▶ _ACTIVITY_: Please filter the entries and return only the lines that include "output".

Extracted data entries:
• • •

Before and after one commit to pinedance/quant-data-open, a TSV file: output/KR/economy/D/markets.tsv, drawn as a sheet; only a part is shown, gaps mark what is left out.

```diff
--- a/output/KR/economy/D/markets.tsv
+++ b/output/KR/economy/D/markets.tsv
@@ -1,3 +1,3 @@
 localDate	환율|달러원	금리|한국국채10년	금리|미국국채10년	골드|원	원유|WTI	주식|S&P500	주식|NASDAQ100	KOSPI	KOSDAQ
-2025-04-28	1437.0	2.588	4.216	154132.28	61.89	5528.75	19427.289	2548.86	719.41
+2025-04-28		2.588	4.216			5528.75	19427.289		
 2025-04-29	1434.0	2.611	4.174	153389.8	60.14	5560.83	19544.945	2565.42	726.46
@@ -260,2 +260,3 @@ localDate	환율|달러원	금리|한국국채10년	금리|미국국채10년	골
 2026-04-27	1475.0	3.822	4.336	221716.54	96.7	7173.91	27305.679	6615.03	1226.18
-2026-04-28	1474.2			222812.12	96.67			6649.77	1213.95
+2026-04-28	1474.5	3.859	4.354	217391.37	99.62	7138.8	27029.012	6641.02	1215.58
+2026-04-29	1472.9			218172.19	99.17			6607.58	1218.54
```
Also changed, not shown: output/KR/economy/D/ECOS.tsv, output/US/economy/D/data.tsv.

• • •

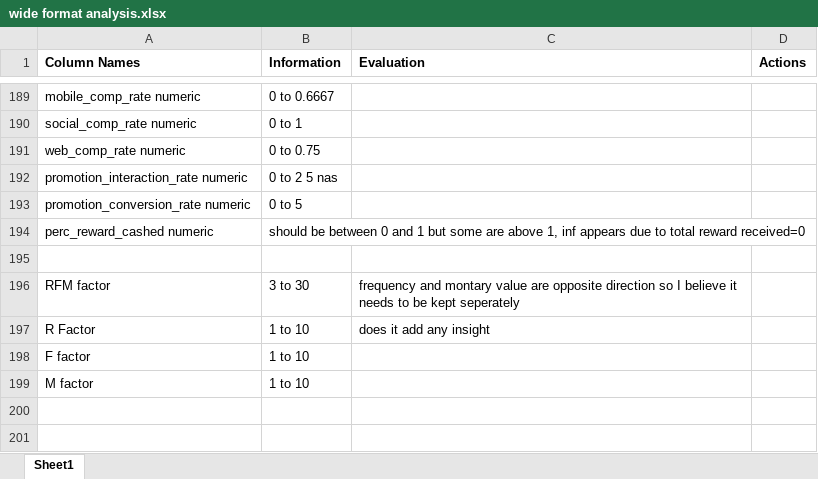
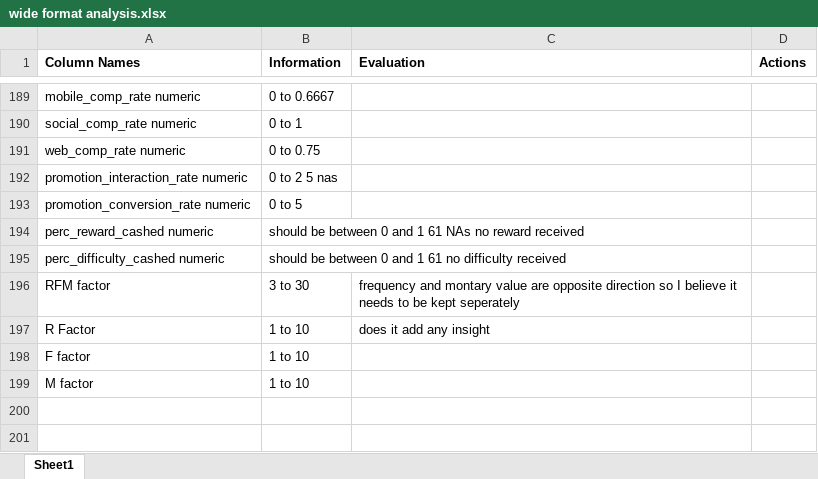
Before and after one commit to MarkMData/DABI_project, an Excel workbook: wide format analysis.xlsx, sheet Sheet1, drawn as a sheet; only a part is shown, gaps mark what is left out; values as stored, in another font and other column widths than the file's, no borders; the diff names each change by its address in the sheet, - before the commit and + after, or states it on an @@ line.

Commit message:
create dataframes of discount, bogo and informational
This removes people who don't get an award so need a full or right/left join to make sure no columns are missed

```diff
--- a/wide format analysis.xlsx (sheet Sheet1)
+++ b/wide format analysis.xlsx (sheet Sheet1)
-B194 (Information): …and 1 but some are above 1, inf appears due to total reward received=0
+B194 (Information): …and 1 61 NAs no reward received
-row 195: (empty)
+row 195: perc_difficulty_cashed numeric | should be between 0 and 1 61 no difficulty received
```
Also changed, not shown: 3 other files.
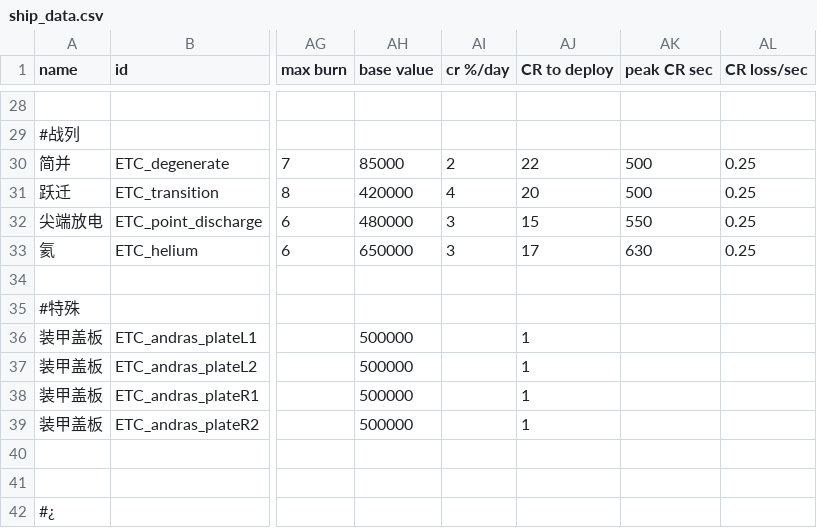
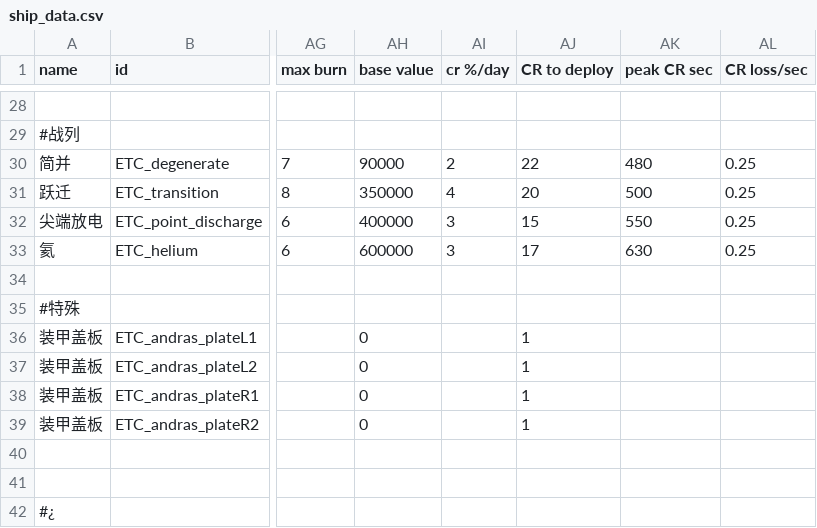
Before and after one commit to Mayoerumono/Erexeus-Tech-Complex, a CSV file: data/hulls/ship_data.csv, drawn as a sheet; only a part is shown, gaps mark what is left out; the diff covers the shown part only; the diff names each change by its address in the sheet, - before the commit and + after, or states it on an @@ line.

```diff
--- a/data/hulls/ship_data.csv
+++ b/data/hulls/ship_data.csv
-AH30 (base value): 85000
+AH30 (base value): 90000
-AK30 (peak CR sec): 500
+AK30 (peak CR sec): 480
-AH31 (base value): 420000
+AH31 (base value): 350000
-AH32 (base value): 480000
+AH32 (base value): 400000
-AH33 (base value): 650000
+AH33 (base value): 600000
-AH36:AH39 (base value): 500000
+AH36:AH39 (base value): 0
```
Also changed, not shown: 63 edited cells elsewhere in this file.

• • •

▶ _RESPONSE FOR THIS EXERCISE_:
Before and after one commit to pinedance/quant-data-open, a TSV file: output/KR/economy/D/markets.tsv, drawn as a sheet; only a part is shown, gaps mark what is left out.
--- a/output/KR/economy/D/markets.tsv
+++ b/output/KR/economy/D/markets.tsv
Also changed, not shown: output/KR/economy/D/ECOS.tsv, output/US/economy/D/data.tsv.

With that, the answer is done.